Reports say at least two people have been wounded in the violence, although details are unclear.
The protests come after Syrian security forces disrupted a student demonstration in Aleppo on Thursday. Video taken from a U.N. vehicle in Aleppo Thursday showed security forces beating student protesters.
Meanwhile, online video posted by opposition groups on Friday showed shells hitting parts of the rebel stronghold of Rastan, and others showed government troops shelling parts of nearby Homs.
The protests and the violence come as United Nations officials express concerns that foreign-based militants may have played a role in recent attacks that have further strained a fragile cease-fire.
Hopes for peace may get some boost from international envoy Kofi Annan. A spokesman says the former U.N. chief is planning to return to Damascus to again pursue a peaceful solution to the conflict. But the spokesman said there is not a timetable yet for what would be Annan's first visit since brokering a cease-fire agreement in March.
U.N. Secretary-General Ban Ki-moon says he believes al-Qaida is behind twin bombings in Damascus, last week, that killed 55 people. He says such involvement would create "very serious problems."
A group calling itself the "Nusrat Front" claimed responsibility earlier this week for the blasts. However, many analysts say claims of al-Qaida involvement have yet to be proven and may not be credible.
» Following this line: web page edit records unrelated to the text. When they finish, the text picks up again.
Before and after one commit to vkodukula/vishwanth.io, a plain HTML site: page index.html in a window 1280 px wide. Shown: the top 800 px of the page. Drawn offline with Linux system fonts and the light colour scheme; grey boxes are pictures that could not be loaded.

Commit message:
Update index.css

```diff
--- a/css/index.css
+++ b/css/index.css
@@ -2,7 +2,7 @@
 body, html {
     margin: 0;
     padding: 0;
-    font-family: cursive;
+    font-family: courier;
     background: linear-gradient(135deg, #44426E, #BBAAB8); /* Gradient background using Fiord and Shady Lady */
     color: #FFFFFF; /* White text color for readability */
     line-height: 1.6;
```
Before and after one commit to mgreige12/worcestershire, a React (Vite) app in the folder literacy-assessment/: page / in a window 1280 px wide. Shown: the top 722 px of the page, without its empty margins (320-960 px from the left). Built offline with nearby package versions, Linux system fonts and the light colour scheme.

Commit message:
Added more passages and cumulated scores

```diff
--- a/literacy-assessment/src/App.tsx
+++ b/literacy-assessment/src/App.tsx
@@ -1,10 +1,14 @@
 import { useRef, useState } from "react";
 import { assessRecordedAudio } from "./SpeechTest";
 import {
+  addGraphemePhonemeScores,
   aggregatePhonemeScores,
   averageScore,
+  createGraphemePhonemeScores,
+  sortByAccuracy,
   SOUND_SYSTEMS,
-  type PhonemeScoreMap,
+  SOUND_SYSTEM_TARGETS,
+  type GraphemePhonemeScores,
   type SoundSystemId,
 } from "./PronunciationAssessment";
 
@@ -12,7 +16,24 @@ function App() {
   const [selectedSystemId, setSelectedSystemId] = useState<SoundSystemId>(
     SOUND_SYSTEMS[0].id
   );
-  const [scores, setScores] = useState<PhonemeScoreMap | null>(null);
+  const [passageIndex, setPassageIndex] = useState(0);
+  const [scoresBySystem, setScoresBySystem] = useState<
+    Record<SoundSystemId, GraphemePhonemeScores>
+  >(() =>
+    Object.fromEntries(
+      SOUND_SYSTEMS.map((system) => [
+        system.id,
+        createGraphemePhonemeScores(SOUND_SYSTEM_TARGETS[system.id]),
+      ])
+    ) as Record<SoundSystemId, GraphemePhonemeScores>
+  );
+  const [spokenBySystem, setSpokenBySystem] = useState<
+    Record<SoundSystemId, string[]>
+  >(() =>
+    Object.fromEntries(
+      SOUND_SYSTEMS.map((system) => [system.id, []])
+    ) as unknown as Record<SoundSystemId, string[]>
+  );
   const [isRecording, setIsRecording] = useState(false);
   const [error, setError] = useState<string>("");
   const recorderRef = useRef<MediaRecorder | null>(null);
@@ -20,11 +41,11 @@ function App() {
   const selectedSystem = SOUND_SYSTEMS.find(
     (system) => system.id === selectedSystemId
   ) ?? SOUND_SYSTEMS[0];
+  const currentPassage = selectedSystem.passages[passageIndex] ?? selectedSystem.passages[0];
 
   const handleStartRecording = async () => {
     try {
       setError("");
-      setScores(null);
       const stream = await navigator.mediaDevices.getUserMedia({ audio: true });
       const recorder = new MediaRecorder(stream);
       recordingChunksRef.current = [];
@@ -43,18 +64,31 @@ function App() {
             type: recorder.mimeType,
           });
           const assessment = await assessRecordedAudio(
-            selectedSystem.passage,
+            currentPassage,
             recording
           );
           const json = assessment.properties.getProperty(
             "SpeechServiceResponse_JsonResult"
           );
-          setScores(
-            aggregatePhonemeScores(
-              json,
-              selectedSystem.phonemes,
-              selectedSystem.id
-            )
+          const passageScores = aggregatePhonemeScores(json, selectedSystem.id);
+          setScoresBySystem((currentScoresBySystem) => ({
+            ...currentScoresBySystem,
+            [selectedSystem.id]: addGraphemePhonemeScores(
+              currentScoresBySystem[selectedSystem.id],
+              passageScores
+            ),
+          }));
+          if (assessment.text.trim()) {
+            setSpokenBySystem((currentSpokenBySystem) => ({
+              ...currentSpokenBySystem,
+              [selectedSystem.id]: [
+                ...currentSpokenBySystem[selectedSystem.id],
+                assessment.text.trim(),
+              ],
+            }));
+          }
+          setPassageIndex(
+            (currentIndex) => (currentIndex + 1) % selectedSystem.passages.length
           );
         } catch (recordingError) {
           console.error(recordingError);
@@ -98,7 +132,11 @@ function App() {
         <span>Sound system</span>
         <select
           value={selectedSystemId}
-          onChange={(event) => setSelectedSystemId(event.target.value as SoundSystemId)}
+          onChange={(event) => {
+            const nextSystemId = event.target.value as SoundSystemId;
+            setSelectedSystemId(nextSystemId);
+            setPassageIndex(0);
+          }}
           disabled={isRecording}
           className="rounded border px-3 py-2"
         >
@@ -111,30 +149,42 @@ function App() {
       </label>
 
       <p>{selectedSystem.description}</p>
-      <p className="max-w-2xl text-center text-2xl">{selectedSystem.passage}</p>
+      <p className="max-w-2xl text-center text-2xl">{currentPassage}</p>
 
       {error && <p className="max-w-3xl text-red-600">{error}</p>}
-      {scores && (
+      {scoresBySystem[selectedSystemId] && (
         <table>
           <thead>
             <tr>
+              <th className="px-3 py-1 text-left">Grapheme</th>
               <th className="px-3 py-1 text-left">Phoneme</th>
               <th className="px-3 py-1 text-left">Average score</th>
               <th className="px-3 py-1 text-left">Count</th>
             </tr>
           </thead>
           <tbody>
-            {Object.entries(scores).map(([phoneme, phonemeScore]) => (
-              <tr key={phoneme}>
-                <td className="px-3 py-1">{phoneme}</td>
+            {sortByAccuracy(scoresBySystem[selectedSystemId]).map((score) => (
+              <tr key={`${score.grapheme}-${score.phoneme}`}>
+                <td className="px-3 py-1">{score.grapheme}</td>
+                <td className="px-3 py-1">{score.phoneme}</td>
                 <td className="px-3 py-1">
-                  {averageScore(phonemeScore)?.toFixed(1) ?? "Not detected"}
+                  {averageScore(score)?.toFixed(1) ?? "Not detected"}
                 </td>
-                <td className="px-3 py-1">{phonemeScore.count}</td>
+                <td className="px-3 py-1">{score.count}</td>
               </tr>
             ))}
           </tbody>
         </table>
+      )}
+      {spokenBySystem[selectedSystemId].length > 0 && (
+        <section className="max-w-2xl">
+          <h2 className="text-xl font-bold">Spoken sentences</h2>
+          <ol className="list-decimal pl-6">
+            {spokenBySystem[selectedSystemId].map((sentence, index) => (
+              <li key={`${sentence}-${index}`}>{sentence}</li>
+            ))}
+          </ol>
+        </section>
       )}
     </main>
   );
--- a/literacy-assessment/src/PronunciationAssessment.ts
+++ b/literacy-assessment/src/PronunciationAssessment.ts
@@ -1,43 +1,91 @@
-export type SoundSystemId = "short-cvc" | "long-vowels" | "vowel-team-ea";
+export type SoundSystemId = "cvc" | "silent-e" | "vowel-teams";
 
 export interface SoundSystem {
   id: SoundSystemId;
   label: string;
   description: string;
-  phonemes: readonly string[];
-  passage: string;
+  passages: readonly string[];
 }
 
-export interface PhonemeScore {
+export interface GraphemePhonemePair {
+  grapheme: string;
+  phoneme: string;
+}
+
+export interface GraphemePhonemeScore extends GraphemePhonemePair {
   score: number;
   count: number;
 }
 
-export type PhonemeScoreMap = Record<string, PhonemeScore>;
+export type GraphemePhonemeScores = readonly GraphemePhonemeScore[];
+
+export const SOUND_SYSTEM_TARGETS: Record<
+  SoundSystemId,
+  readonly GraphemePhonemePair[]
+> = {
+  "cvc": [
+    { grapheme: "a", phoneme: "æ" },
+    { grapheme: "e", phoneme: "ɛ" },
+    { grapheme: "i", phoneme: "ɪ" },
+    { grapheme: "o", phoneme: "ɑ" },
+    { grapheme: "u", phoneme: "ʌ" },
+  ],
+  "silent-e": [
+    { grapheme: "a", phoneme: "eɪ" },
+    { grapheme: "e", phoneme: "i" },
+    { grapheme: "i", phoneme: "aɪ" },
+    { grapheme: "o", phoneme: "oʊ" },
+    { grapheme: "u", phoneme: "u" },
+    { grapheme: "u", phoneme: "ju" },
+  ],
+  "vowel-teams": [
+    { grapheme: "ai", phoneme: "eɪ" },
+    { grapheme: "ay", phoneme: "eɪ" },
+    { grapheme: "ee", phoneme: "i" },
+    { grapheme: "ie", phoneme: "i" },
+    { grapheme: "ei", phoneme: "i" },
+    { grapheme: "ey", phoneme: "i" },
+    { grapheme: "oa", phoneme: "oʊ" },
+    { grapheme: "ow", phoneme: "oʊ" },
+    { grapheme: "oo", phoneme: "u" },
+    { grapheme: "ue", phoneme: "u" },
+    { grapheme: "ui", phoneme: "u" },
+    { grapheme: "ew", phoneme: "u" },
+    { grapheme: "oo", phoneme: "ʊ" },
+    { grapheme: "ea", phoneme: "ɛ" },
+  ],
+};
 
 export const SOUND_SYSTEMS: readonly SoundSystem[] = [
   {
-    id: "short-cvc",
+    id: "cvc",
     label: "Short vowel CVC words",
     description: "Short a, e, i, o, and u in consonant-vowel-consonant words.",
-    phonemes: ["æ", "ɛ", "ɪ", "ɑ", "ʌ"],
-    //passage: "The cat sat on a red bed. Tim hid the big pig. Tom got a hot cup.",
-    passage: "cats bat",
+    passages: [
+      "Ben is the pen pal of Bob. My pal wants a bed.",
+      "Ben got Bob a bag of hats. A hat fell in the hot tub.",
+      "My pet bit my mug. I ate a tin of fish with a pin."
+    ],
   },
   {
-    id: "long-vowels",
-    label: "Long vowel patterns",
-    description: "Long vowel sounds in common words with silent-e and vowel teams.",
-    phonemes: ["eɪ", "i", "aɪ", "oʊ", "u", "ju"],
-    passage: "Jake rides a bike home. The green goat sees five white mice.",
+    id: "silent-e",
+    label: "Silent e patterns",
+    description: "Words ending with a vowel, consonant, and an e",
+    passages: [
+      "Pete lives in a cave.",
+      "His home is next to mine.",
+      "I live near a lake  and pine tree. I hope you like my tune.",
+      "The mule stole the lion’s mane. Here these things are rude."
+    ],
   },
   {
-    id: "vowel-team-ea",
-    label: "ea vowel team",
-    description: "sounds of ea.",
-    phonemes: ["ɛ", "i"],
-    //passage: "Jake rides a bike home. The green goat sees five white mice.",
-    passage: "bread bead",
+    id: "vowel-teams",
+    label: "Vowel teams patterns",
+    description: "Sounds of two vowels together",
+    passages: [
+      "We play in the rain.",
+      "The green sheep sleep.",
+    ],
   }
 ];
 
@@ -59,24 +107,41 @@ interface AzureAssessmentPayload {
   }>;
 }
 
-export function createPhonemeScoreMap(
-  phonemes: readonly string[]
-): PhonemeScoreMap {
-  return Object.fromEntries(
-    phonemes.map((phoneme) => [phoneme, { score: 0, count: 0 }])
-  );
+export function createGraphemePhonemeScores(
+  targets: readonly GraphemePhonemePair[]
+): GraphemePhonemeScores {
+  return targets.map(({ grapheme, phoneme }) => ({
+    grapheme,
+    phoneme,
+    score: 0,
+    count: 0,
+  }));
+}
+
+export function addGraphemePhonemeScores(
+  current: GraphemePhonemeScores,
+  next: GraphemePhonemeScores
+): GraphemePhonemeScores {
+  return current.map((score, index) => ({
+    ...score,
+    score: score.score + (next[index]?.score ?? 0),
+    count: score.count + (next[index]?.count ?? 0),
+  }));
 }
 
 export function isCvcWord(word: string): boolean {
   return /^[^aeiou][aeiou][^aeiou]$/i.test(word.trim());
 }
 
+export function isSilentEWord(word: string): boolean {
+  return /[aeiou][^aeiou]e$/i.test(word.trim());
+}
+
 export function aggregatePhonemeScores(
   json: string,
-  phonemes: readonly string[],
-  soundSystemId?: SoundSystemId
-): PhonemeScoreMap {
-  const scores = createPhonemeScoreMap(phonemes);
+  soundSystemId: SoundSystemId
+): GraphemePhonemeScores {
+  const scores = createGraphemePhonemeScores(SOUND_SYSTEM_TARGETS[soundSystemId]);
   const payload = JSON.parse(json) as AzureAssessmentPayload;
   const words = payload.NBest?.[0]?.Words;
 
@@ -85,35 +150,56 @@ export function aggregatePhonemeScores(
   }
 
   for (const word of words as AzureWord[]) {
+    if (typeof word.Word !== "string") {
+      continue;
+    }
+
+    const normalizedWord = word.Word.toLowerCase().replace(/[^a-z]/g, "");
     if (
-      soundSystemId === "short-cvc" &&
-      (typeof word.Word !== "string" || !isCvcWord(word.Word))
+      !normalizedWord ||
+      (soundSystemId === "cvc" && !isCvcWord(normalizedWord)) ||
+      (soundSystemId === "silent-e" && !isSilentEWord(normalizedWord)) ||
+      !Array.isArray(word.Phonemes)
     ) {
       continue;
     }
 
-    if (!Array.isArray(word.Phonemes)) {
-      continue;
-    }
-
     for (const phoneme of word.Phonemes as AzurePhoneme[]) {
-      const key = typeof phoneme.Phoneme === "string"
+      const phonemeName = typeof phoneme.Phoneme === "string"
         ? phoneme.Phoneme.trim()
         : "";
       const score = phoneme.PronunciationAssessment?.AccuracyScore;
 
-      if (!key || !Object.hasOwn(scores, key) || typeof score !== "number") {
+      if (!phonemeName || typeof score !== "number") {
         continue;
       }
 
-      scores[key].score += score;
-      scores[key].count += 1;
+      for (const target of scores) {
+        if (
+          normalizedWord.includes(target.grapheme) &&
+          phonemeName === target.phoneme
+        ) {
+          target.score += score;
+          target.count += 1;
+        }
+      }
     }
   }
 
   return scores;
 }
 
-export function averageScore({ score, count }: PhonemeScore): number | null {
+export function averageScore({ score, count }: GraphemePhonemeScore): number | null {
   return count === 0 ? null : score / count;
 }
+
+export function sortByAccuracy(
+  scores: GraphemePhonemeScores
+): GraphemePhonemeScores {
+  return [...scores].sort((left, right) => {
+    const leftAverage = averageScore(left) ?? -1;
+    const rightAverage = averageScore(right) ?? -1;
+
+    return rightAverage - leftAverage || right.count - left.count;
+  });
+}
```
In a Friday news conference, the U.N. observer mission head, Major General Robert Mood, said an al-Qaida presence would be a "worrying development." "I'm concerned about the incidents where explosives, improvised devices, are targeting innocent civilians, innocent people," he said. "Because it is not going to help the situation."
Mood said the number of U.N. monitors in Syria had grown to 260, but monitors alone could not stop the deadly violence.
"No volume of observers can achieve a progressive drop and a permanent end to the violence if the commitment to give dialogue a chance is not genuine," said Mood.
Also Friday, opposition activists said there was intense government shelling in Rastan, an opposition stronghold in the Homs region. On Thursday, the Syrian Observatory for Human Rights said machine gun fire killed three people in the region.
The observatory and Syrian state-run media say assailants opened fire on a bus carrying law enforcement officers in Homs on Thursday, killing one person. The government blamed "armed terrorists" for the attack.
The United Nations says the death toll from violence related to the anti-government uprising that erupted more than a year ago may now reach 10,000.
Some information for this report was provided by AFP and Reuters.